What you will do => Every entry that follows must be written out exactly, apart from its pictures.

BEGIN Source data

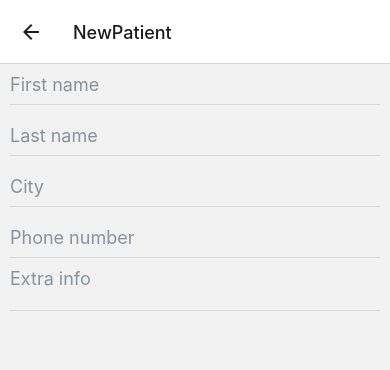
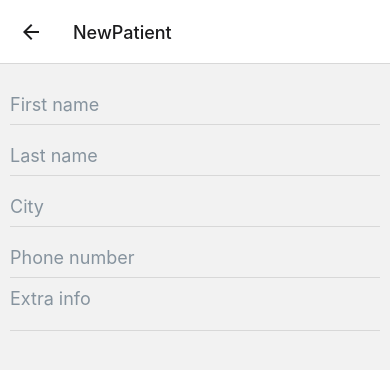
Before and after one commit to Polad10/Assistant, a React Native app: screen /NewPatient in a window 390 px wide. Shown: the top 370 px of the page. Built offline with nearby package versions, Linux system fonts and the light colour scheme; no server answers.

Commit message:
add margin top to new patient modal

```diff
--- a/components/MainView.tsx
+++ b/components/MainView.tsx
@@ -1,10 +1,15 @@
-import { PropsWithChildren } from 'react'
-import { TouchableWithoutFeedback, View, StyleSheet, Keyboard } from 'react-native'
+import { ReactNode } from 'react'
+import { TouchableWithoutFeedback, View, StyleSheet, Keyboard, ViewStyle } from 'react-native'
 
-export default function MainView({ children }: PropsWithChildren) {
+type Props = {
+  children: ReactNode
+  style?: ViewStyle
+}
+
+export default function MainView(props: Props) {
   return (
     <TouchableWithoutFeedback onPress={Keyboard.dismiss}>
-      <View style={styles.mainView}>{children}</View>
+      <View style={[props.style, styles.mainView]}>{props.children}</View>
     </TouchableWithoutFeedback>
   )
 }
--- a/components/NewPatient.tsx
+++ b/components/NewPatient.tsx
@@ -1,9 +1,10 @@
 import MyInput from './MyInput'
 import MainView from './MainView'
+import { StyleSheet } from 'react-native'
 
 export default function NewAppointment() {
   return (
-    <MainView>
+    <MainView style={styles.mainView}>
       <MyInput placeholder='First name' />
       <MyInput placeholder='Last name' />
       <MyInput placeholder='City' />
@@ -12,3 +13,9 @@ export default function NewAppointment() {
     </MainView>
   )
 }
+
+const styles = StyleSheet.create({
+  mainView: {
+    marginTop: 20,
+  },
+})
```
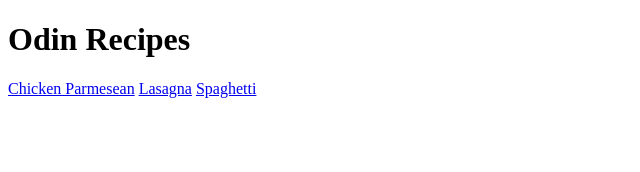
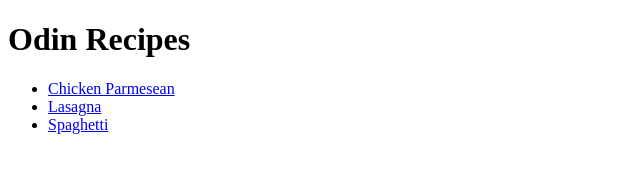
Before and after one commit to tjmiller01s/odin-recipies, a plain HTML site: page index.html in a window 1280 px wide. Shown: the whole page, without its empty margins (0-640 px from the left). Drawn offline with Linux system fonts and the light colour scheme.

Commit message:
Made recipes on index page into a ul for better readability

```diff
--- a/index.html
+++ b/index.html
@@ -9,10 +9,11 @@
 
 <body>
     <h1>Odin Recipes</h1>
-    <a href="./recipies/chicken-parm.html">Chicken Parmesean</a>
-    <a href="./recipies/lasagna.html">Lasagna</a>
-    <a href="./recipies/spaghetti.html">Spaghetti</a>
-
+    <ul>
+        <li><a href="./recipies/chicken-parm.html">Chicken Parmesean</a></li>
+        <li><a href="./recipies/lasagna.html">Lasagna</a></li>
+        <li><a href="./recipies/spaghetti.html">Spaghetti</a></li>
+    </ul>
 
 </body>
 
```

END Source data

Your solution =>
Before and after one commit to Polad10/Assistant, a React Native app: screen /NewPatient in a window 390 px wide. Shown: the top 370 px of the page. Built offline with nearby package versions, Linux system fonts and the light colour scheme; no server answers.

Commit message:
add margin top to new patient modal

```diff
--- a/components/MainView.tsx
+++ b/components/MainView.tsx
@@ -1,10 +1,15 @@
-import { PropsWithChildren } from 'react'
-import { TouchableWithoutFeedback, View, StyleSheet, Keyboard } from 'react-native'
+import { ReactNode } from 'react'
+import { TouchableWithoutFeedback, View, StyleSheet, Keyboard, ViewStyle } from 'react-native'
 
-export default function MainView({ children }: PropsWithChildren) {
+type Props = {
+  children: ReactNode
+  style?: ViewStyle
+}
+
+export default function MainView(props: Props) {
   return (
     <TouchableWithoutFeedback onPress={Keyboard.dismiss}>
-      <View style={styles.mainView}>{children}</View>
+      <View style={[props.style, styles.mainView]}>{props.children}</View>
     </TouchableWithoutFeedback>
   )
 }
--- a/components/NewPatient.tsx
+++ b/components/NewPatient.tsx
@@ -1,9 +1,10 @@
 import MyInput from './MyInput'
 import MainView from './MainView'
+import { StyleSheet } from 'react-native'
 
 export default function NewAppointment() {
   return (
-    <MainView>
+    <MainView style={styles.mainView}>
       <MyInput placeholder='First name' />
       <MyInput placeholder='Last name' />
       <MyInput placeholder='City' />
@@ -12,3 +13,9 @@ export default function NewAppointment() {
     </MainView>
   )
 }
+
+const styles = StyleSheet.create({
+  mainView: {
+    marginTop: 20,
+  },
+})
```
Before and after one commit to tjmiller01s/odin-recipies, a plain HTML site: page index.html in a window 1280 px wide. Shown: the whole page, without its empty margins (0-640 px from the left). Drawn offline with Linux system fonts and the light colour scheme.

Commit message:
Made recipes on index page into a ul for better readability

```diff
--- a/index.html
+++ b/index.html
@@ -9,10 +9,11 @@
 
 <body>
     <h1>Odin Recipes</h1>
-    <a href="./recipies/chicken-parm.html">Chicken Parmesean</a>
-    <a href="./recipies/lasagna.html">Lasagna</a>
-    <a href="./recipies/spaghetti.html">Spaghetti</a>
-
+    <ul>
+        <li><a href="./recipies/chicken-parm.html">Chicken Parmesean</a></li>
+        <li><a href="./recipies/lasagna.html">Lasagna</a></li>
+        <li><a href="./recipies/spaghetti.html">Spaghetti</a></li>
+    </ul>
 
 </body>
 
```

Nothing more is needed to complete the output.